The map is huge -- the biggest ever in a GTA game, bigger than San Andreas, GTA IV and Red Dead Redemption combined! You can really tell too. I always felt San Andreas got a bit too much redit for the size of its map, becasue it was mainly empty despite have 3 cities in it. The same can be said for the GTA V, but proportionally, it feels a lot less like a few medium-sized cities scattered far away from each other in a desert and more like a massive city that has added depth from small settlements a drive away.

The multiplayer, at least now, with Heists released and time to polish it off, is great fun and provides hours of entertainment. Owning your own place, car and guns gives a sense of ongoing intrigue that keeps you coming back. The addition of money doesn't give too much of a sense of grind, as it seems easy enough to acquire it to get most of your desires, although you will have to prioritise if you're playing casual.

I've played on the PC, which is one of the next-gen versions alongside the XBox One and Playstation 4 versions, and by all accounts, it is the definitive version. The graphics are sublime, especially when considering the expansive world and the sheer amount of loving detail that has been added. First-person view is added, which, personally, makes aiming a considerably more enjoyable affair, and also personally, for a more immersive game as you walk around. There are also extra multiplayer missions available that aren't on the previous generation, which are pretty good fun. I have a soft spot for the Hasta La Vista missions, where you get truckers to try and run over (non motor) cyclists.

My only critcisms are some bugs -- I had to reload where a game became impossible to progress, for example.

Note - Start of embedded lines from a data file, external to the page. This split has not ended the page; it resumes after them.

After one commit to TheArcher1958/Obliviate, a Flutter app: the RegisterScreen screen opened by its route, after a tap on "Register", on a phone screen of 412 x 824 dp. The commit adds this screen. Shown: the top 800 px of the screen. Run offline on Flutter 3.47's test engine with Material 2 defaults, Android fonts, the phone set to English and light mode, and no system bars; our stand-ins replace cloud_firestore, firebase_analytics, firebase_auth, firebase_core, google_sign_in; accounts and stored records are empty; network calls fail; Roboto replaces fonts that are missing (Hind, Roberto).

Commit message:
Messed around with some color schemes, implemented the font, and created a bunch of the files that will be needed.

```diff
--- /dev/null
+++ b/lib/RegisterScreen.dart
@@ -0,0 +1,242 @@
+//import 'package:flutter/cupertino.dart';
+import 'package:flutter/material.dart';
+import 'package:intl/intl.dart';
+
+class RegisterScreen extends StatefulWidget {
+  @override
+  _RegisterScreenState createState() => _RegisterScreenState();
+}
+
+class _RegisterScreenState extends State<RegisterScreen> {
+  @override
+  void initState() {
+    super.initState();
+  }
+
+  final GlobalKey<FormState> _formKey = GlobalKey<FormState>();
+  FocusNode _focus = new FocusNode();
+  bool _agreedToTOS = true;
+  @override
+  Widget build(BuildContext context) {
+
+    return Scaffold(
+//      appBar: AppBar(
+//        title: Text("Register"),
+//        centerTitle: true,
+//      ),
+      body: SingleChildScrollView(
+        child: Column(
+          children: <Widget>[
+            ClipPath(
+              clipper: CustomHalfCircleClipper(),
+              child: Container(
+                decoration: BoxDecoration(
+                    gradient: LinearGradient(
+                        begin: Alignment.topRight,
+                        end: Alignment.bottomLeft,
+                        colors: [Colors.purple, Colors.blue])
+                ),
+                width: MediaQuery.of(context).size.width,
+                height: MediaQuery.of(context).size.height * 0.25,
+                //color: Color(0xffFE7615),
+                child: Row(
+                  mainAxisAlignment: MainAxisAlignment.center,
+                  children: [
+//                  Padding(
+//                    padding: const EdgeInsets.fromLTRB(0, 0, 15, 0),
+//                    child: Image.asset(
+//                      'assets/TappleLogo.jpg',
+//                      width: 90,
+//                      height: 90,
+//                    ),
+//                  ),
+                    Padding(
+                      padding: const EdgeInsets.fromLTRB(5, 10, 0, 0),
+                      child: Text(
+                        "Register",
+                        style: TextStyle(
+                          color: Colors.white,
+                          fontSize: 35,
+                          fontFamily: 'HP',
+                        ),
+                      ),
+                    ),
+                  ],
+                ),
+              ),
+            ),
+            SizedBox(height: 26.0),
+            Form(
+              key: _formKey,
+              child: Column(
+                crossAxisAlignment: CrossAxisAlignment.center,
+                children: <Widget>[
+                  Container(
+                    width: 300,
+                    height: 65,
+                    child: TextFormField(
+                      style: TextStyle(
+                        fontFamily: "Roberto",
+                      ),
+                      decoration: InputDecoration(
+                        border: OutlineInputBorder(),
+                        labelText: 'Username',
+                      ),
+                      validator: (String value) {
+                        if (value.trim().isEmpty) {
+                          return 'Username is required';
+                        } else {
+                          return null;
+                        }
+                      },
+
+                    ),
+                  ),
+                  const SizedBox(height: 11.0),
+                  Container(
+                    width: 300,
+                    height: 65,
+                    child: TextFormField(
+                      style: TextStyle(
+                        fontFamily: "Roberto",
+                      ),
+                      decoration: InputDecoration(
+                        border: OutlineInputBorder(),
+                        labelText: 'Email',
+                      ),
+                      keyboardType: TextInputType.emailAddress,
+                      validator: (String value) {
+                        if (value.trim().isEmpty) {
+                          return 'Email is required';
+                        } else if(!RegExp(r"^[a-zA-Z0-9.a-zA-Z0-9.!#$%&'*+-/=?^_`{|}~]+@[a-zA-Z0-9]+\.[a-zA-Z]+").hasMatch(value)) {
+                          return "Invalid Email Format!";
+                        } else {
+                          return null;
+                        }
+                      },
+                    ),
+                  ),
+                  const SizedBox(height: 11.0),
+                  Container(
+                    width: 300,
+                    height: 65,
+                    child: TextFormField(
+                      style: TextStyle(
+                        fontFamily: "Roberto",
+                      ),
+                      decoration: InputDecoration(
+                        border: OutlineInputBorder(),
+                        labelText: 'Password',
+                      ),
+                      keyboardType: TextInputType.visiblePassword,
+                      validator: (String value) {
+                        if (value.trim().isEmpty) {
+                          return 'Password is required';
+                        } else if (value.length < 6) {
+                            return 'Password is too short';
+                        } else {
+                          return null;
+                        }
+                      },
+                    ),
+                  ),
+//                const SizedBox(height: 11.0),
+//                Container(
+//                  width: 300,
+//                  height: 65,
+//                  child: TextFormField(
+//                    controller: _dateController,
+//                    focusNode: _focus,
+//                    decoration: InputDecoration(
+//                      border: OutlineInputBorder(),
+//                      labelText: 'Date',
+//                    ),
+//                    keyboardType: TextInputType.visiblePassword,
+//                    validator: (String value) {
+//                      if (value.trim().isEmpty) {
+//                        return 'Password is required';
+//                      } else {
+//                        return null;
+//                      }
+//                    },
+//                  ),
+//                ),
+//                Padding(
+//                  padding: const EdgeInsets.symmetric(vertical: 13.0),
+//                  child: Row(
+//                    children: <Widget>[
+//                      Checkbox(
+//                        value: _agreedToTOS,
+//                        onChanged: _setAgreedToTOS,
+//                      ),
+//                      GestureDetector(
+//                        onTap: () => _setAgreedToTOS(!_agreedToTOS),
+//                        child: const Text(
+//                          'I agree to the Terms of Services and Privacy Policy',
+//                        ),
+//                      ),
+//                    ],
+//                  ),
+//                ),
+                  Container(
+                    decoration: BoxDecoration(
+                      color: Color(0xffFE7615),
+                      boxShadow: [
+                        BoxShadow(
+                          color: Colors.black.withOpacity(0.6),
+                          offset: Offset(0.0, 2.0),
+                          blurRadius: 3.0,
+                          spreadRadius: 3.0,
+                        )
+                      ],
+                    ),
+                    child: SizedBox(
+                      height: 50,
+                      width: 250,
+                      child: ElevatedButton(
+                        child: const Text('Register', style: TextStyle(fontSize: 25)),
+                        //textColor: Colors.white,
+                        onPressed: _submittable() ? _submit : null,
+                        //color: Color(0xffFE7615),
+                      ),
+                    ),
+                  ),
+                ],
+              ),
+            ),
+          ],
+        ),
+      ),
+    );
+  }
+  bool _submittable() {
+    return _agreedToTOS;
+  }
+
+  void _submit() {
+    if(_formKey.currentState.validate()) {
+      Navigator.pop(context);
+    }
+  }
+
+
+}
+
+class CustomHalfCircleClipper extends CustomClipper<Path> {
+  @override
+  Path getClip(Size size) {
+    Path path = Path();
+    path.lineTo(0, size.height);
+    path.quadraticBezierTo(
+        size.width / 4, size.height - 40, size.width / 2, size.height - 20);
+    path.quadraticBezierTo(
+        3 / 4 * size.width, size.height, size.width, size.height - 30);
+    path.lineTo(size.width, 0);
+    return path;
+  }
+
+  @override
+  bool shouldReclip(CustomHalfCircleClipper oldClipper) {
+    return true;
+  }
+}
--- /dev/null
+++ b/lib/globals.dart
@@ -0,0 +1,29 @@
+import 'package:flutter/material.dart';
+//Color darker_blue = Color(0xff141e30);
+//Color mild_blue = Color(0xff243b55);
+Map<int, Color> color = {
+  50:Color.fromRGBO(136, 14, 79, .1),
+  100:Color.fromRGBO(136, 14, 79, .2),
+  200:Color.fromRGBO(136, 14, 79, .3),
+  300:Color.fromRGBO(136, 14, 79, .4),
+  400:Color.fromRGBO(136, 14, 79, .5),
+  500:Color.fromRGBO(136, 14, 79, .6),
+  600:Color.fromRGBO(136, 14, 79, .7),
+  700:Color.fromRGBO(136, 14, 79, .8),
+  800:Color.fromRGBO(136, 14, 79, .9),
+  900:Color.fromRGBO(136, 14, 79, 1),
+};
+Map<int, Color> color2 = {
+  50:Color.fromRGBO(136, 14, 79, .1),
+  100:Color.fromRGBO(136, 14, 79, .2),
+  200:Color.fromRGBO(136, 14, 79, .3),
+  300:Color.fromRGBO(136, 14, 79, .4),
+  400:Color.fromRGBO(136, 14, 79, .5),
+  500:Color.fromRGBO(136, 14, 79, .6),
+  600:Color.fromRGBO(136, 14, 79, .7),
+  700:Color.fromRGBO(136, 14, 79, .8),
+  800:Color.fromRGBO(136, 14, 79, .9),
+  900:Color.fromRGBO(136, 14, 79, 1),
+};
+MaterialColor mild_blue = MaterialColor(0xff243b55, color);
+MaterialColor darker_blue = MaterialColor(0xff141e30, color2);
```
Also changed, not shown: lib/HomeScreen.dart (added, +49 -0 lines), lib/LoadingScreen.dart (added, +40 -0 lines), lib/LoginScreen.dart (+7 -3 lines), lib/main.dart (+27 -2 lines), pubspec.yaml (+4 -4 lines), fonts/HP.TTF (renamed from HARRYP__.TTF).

Overall, the game is great. Lots of laughs to be had, the vehicles are fun, the landscape and world is stunning, and there's lots of novelty to be had. I can't even cover it in this, and it's pretty long as far as I'm concerned.